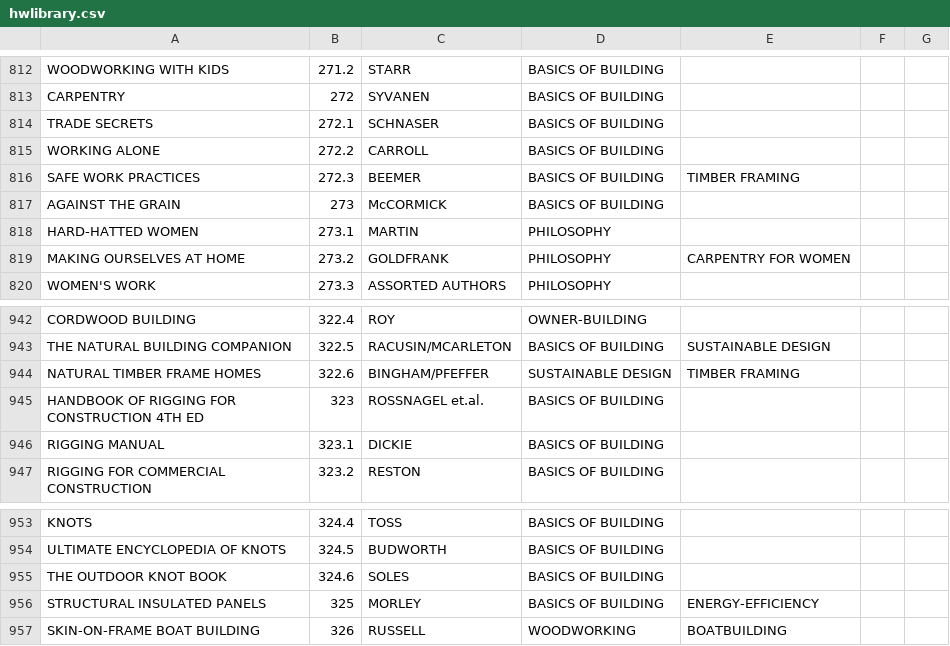
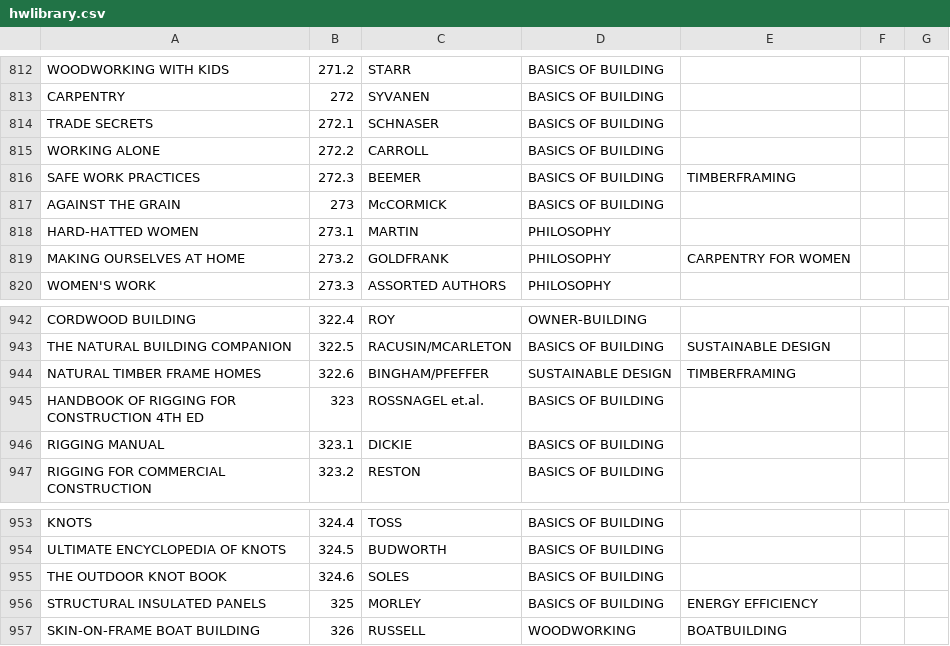
Before and after one commit to adamwatters/tiny_library, a CSV file: db/hwlibrary.csv, drawn as a sheet; only a part is shown, gaps mark what is left out; the diff covers the shown part only; the diff names each change by its address in the sheet, - before the commit and + after, or states it on an @@ line.

```diff
--- a/db/hwlibrary.csv
+++ b/db/hwlibrary.csv
-E816: TIMBER FRAMING
+E816: TIMBERFRAMING
-E944: TIMBER FRAMING
+E944: TIMBERFRAMING
-E956: ENERGY-EFFICIENCY
+E956: ENERGY EFFICIENCY
```
Also changed, not shown: 29 edited cells elsewhere in this file, 1 other file.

+-------+

Exercise. Pictures aside, print every line of the material exactly.

Task answer.
Before and after one commit to adamwatters/tiny_library, a CSV file: db/hwlibrary.csv, drawn as a sheet; only a part is shown, gaps mark what is left out; the diff covers the shown part only; the diff names each change by its address in the sheet, - before the commit and + after, or states it on an @@ line.

```diff
--- a/db/hwlibrary.csv
+++ b/db/hwlibrary.csv
-E816: TIMBER FRAMING
+E816: TIMBERFRAMING
-E944: TIMBER FRAMING
+E944: TIMBERFRAMING
-E956: ENERGY-EFFICIENCY
+E956: ENERGY EFFICIENCY
```
Also changed, not shown: 29 edited cells elsewhere in this file, 1 other file.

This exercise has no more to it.